_WHAT TO PRODUCE_. All records are to be restated word for word, with pictures excluded.

======== PROVIDED INFORMATION ========

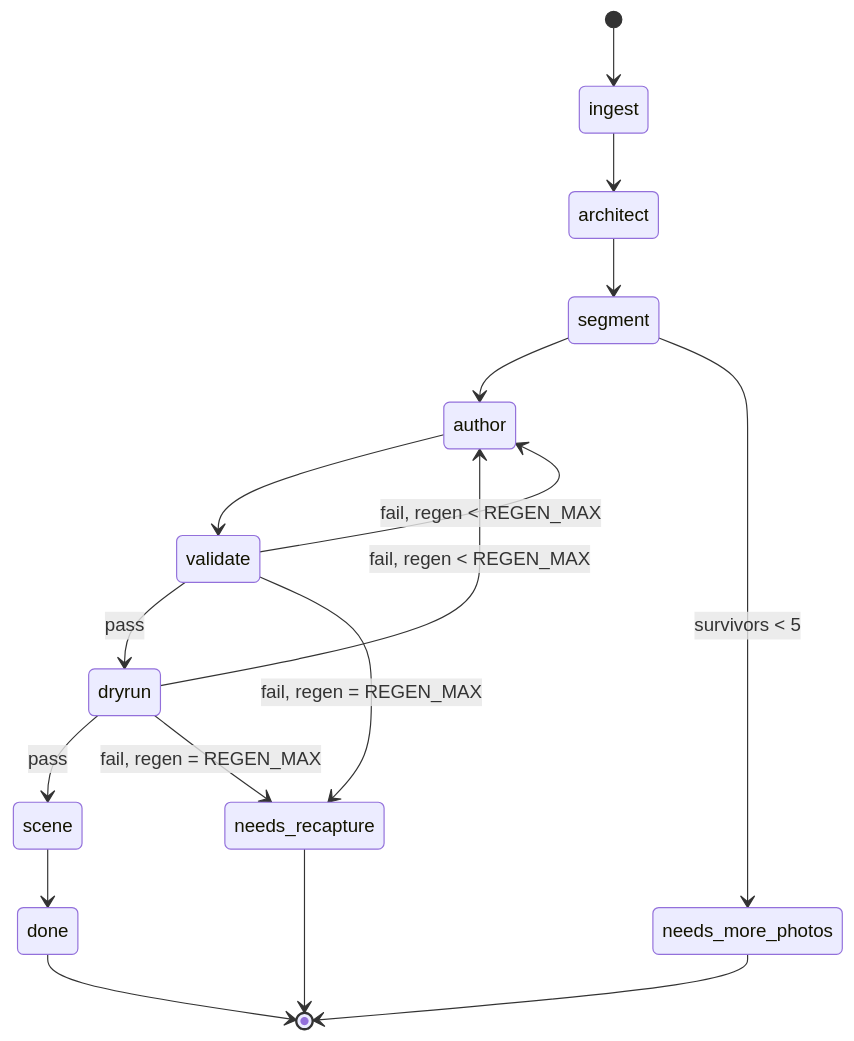
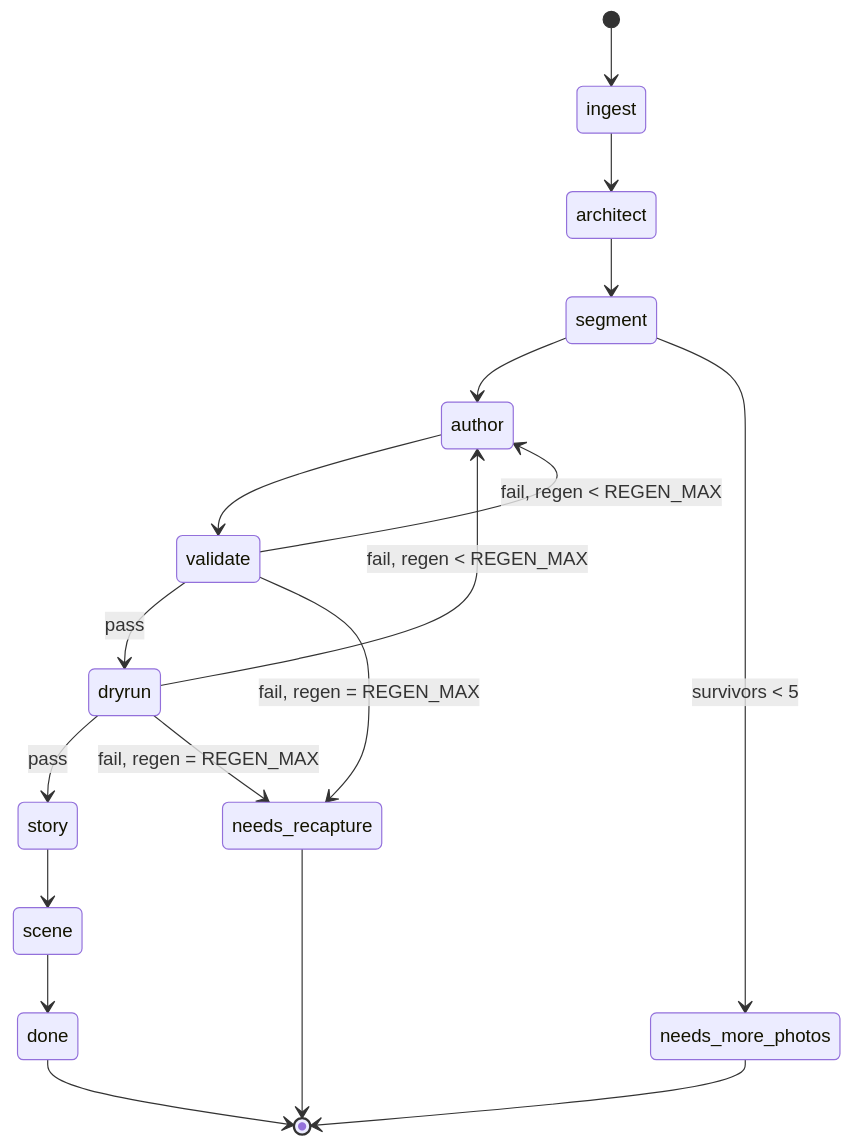
One commit to lutic1/meta-hackathon-2026 changed the third of 4 diagrams in docs/planning-artifacts/architecture/architecture-Keyframe-2026-10-21/ARCHITECTURE-SPINE.md. Above: the diagram before and after it, drawn with Mermaid. The commit also changed other lines of this file and 43 other files, not shown here.

````diff
--- a/docs/planning-artifacts/architecture/architecture-Keyframe-2026-10-21/ARCHITECTURE-SPINE.md
+++ b/docs/planning-artifacts/architecture/architecture-Keyframe-2026-10-21/ARCHITECTURE-SPINE.md
@@ -250,19 +250,20 @@
 ```mermaid
 stateDiagram-v2
   [*] --> ingest
   ingest --> architect
   architect --> segment
   segment --> author
   segment --> needs_more_photos: survivors < 5
   author --> validate
   validate --> dryrun: pass
   validate --> author: fail, regen < REGEN_MAX
-  dryrun --> scene: pass
+  dryrun --> story: pass
+  story --> scene
   dryrun --> author: fail, regen < REGEN_MAX
   validate --> needs_recapture: fail, regen = REGEN_MAX
   dryrun --> needs_recapture: fail, regen = REGEN_MAX
   scene --> done
   done --> [*]
   needs_more_photos --> [*]
   needs_recapture --> [*]
 ```
````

========

_REPLY TO THE EXERCISE_.
One commit to lutic1/meta-hackathon-2026 changed the third of 4 diagrams in docs/planning-artifacts/architecture/architecture-Keyframe-2026-10-21/ARCHITECTURE-SPINE.md. Above: the diagram before and after it, drawn with Mermaid. The commit also changed other lines of this file and 43 other files, not shown here.

````diff
--- a/docs/planning-artifacts/architecture/architecture-Keyframe-2026-10-21/ARCHITECTURE-SPINE.md
+++ b/docs/planning-artifacts/architecture/architecture-Keyframe-2026-10-21/ARCHITECTURE-SPINE.md
@@ -250,19 +250,20 @@
 ```mermaid
 stateDiagram-v2
   [*] --> ingest
   ingest --> architect
   architect --> segment
   segment --> author
   segment --> needs_more_photos: survivors < 5
   author --> validate
   validate --> dryrun: pass
   validate --> author: fail, regen < REGEN_MAX
-  dryrun --> scene: pass
+  dryrun --> story: pass
+  story --> scene
   dryrun --> author: fail, regen < REGEN_MAX
   validate --> needs_recapture: fail, regen = REGEN_MAX
   dryrun --> needs_recapture: fail, regen = REGEN_MAX
   scene --> done
   done --> [*]
   needs_more_photos --> [*]
   needs_recapture --> [*]
 ```
````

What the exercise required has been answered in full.